What is required:
Search the entries for the string "with" and give the number of lines that hold it, nothing more.

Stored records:
□ □ □

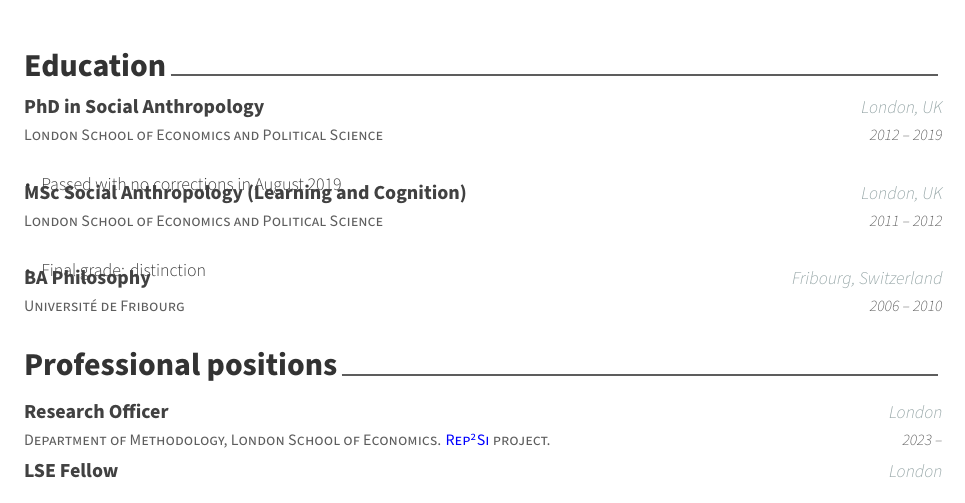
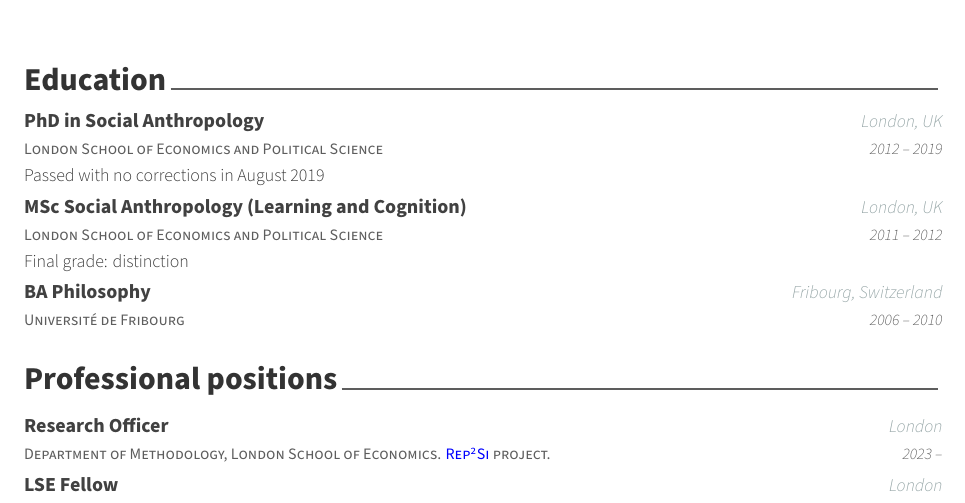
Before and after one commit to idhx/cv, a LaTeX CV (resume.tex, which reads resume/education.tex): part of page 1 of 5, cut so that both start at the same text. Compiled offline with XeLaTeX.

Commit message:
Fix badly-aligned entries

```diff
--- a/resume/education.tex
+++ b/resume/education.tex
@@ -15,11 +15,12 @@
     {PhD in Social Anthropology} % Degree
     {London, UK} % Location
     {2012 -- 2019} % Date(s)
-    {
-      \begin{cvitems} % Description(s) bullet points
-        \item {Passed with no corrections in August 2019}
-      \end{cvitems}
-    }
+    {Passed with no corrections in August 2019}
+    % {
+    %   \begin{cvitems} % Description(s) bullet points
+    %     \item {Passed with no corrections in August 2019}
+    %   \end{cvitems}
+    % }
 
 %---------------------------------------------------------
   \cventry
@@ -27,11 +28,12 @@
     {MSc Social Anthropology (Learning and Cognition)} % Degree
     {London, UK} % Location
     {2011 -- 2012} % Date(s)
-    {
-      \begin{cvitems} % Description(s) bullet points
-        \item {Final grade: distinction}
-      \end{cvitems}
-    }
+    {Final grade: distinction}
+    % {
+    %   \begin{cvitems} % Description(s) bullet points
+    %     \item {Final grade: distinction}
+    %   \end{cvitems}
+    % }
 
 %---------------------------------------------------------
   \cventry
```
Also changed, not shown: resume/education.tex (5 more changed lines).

□ □ □

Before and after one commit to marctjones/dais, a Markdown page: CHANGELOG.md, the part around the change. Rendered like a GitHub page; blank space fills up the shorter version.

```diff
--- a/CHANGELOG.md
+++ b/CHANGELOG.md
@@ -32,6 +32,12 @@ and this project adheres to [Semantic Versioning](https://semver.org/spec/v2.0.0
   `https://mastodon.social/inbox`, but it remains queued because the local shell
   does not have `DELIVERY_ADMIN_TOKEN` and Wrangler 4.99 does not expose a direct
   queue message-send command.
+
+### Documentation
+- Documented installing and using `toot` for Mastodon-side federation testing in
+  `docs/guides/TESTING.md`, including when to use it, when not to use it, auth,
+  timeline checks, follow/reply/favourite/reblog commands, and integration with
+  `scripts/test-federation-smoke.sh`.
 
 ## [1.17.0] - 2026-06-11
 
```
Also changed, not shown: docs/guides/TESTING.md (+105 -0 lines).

□ □ □

Exercise response:
5